“There is a primal reassurance in being touched, in knowing that someone else, someone close to you, wants to be touching you. There is a bone-deep security that goes with the brush of a human hand, a silent, reflex-level affirmation that someone is near, that someone cares.”
~ Jim Butcher
“Too often we underestimate the power of a touch, a smile, a kind word, a listening ear, an honest compliment, or the smallest act of caring, all
of which have the potential to turn a life around.”
~ Leo Buscaglia
A good friend of mine recently went to hospital for some scans. She’d had pain, and nothing had really helped. It was time to investigate more thoroughly.
To her surprise, and that of her husband, she was kept at the hospital, and was required to do more scans. After which she waited. An age of waiting after a long day of work. All they wanted to do was go home and have dinner. As time slipped away, as it became later and later, they worried about their dog, left alone in the dark.
The first scan uncovered a problem for which no-one had been looking. That problem created a flurry of interest, scans and doctors. Finally, late at night, my friend was sent home.
She made her husband promise not to tell anyone.
But when Ben and I bumped into her husband last Sunday morning I could see he was barely holding things together. I coaxed it out of him. And then rang my friend and arranged to have coffee. Our coffee date ended up being the morning I was floored with pain and misery from my new drugs. Still, something in me made me drag myself out of bed and dress. I told myself it was okay. I had a day off. I could soon go back to bed and rest again. My husband drove me the few blocks to where we would meet. The four of us, her and her husband, me and Ben, found a quiet table and sat down together.

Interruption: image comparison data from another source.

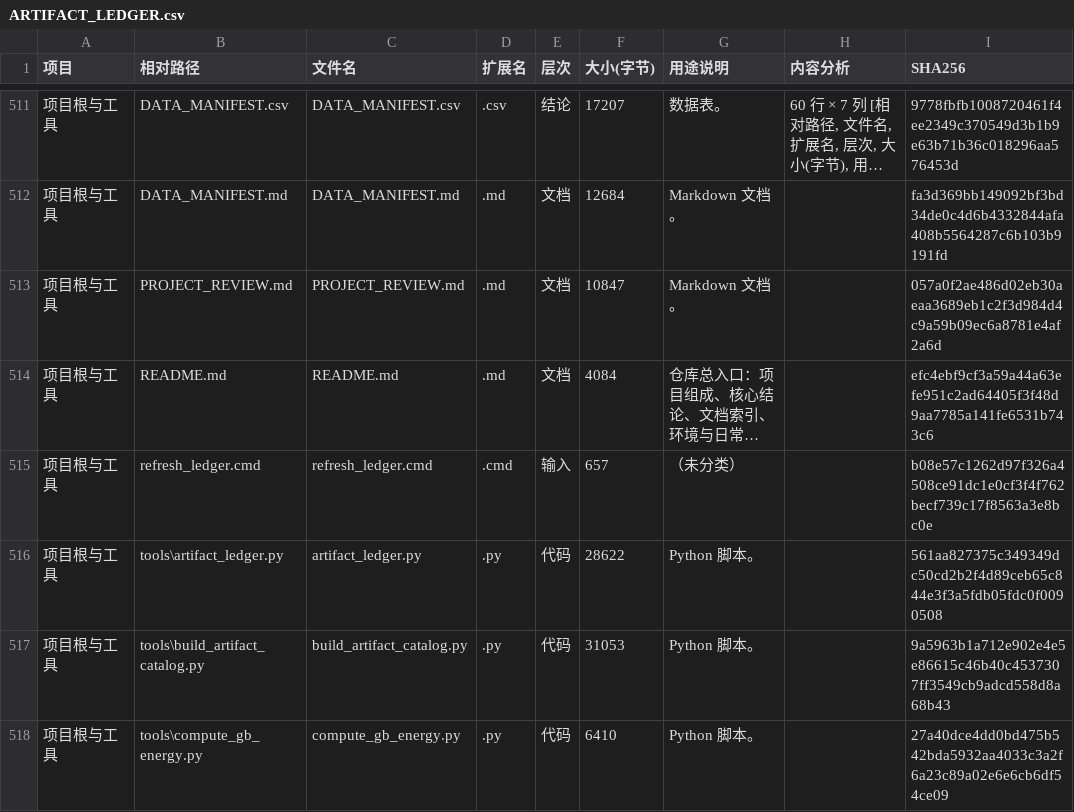
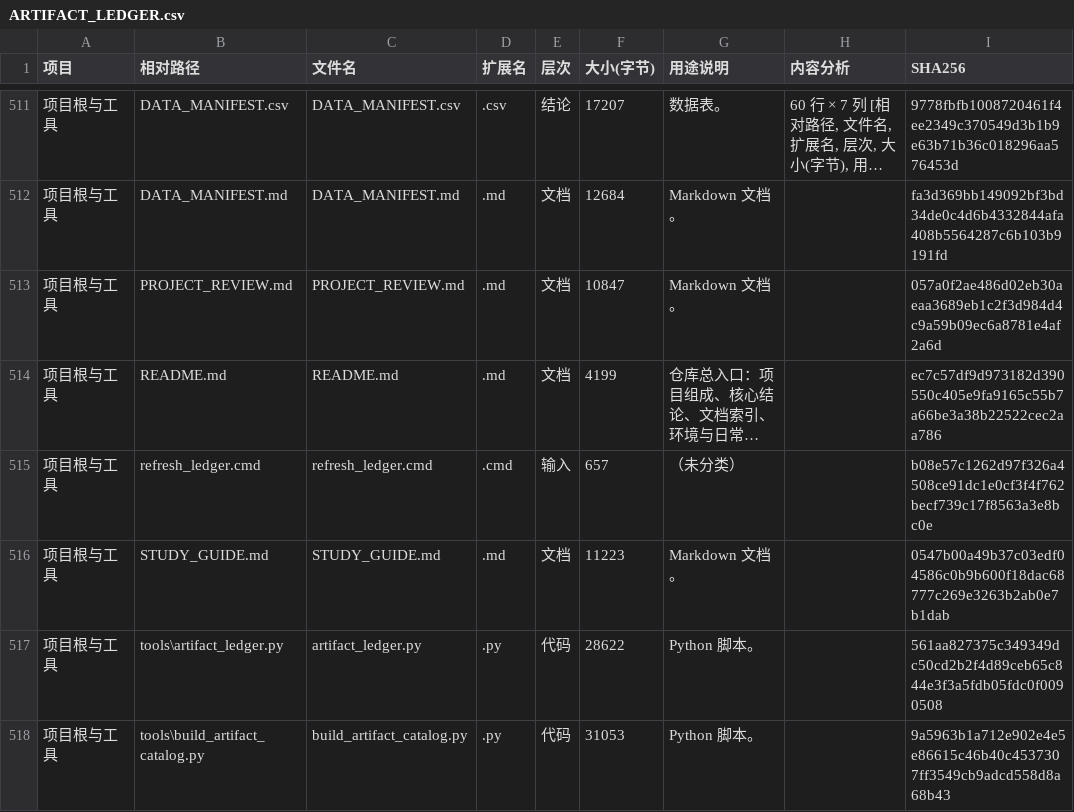
Before and after one commit to Star-1222/li-grain-boundary-soap, a CSV file: ARTIFACT_LEDGER.csv, drawn as a sheet; only a part is shown, gaps mark what is left out; the shorter side is filled out with more unchanged rows; long unchanged cells end in …; the diff names each change by its address in the sheet, - before the commit and + after, or states it on an @@ line.

Commit message:
新增 STUDY_GUIDE.md：从零理解本项目的学习路线
面向'项目是自己做的、但细节已记不清'的情况，给出七章顺序学习路径：
  1 问题意识 —— 这个项目在问什么
  2 物理对象 —— Σ5(310)[001] 双晶的构造与关键数字
  3 计算链条 —— 体相参考→极小化→退火→淬火→保持
  4 动手验证 —— 自己跑出晶界能并解释公式
  5 结论来源 —— 四条可证伪判据与 CNA 证据
  6 方法线 —— SOAP 六阶段各自否定了什么
  7 未决问题 —— 三条最优先待办

每章含'读什么 / 核心是什么 / 自检问题'，末尾附学完后的能力清单。
README 的文档索引同步加入该链接。

```diff
--- a/ARTIFACT_LEDGER.csv
+++ b/ARTIFACT_LEDGER.csv
-F514 (大小(字节)): 4084
+F514 (大小(字节)): 4199
-I514 (SHA256): efc4ebf9cf3a59a44a63efe951c2ad64405f3f48d9aa7785a141fe6531b743c6
+I514 (SHA256): ec7c57df9d973182d390550c405e9fa9165c55b7a66be3a38b22522cec2aa786
+row 516: 项目根与工具 | STUDY_GUIDE.md | STUDY_GUIDE.md | .md | 文档 | 11223 | Markdown 文档。 |  | 0547b00a49b37c03edf04586c0b9b600f18dac68777c269e3263b2ab0e7b1dab
```
Also changed, not shown: 3 other files.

At coffee I inquired about the hospital visit. One thing I’ve learned from so many years of illness, is that it helps to talk about it, and to share the secret fears in your heart. At first my friend was furious, especially with her fraught and guilty husband, but then I couldn’t shut her up. She’d needed to talk to someone, and her husband wasn’t coping. He didn’t want to talk about it. So they hadn’t. This big, life threatening, life changing thing simply hung unspoken between them like a black cloud of doom.

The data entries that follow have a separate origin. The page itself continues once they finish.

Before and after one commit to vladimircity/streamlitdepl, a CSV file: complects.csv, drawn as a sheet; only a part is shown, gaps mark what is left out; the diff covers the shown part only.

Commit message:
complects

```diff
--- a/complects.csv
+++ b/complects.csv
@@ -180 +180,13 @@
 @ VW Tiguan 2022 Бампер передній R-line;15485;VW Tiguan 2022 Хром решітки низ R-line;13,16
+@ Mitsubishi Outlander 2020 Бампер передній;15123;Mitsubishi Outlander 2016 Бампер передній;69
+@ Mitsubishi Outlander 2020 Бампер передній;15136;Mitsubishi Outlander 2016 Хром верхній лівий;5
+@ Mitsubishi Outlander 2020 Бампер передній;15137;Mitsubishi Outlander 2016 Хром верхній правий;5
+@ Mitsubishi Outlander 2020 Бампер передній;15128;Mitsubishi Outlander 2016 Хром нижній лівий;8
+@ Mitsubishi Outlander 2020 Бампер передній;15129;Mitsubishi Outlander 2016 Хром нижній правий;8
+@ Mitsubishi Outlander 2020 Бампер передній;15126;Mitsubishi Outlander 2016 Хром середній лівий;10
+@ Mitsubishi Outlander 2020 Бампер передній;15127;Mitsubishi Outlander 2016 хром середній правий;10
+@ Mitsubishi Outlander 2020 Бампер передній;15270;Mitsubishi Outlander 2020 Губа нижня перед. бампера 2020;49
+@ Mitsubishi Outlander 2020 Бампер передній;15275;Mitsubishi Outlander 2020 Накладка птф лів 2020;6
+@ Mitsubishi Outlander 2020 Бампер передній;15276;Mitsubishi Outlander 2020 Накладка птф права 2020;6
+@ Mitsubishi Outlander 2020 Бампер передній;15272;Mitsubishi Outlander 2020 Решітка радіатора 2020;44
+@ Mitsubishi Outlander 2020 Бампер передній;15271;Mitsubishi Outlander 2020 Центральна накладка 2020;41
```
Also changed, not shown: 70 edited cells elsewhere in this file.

Just as we were leaving, my friend mentioned that she was going to see a surgeon the next day. I assumed she would be going with her husband. But no. As he sat with us he made every excuse not to go with her. She was going alone. She made excuses for her husband too. But I felt her distress.
As I lay in bed later that day, completely wrecked from my new lyme meds, my wise PA sent me a message to let me know she’d cancelled all of my remaining appointments for the week. Ben looked at me thoughtfully. Maybe you should call your friend, he said. Let her know you’ll be free to go with her if she needs some support.
I was sure she’d say no. That her husband would have come around.
She texted me straight back. Please, if it’s not too much trouble, she said. Please come.
So the next day, I did. I was too ill to drive her, but I helped her navigate there and find the right rooms. I held her hand in the waiting room and distracted her with endless chatter as the surgeon ran overtime with someone else and we waited, and waited.
In the appointment I watched my normally composed friend ramble mindlessly, in a complete panic. The kindly surgeon let her go until she finally ran out of words. I’d jotted her key medical history points in my diary, and I prompted her to go over them with him. He asked more questions, and briefly examined her.
Her films went up onto a lightbox, and then we all saw the monster in the room. A five centimetre aneurysm just above her aorta.
The room went quiet.
I held her hand. A silent language flowed between us.
The doctor discussed strategies and made phone calls. I made notes of it all in my diary. My friend needs more tests, and then complex surgery. In the meantime she must live quietly. No stress. Just quiet.
We drove home, knowing at last a little more of what might happen next. On the way we stopped into see her husband, and used my notes to let him know what was going on. I’m so glad I took those notes. My poor friend could barely remember anything that had been said.
That night I summarised the notes into bullet points and emailed them to her. So she’d be clear. So there would be one less thing to worry over.
In too many ways there is little I can do for my friend right now. But I know that my being there helped. When life gets hard it is so much easier with a friend at your side. I’ll keep calling her. Meeting for coffee. Holding her hand. Being there for her, and her husband. This journey won’t be an easy one, or a quick one. Long haul situations call for long haul friendship. After others have lost interest, or forgotten, she’ll still need support. Someone who can ask her how she is, and truly listen. Someone who cares.
We’re all on this wild crazy ride together. Sometimes we need to have someone there for us. Sometimes it’s our turn to be the one there for another.
It might not seem like much, to share the journey rather than being the one riding in on the white horse, ready to fix everything and save the day.
But as someone who has been at the receiving end of messages of support, of having a friend visit or call when I’ve been at my lowest, and having someone hold my hand through tough news, I can tell you that it helps. Sometimes it’s the only thing that does.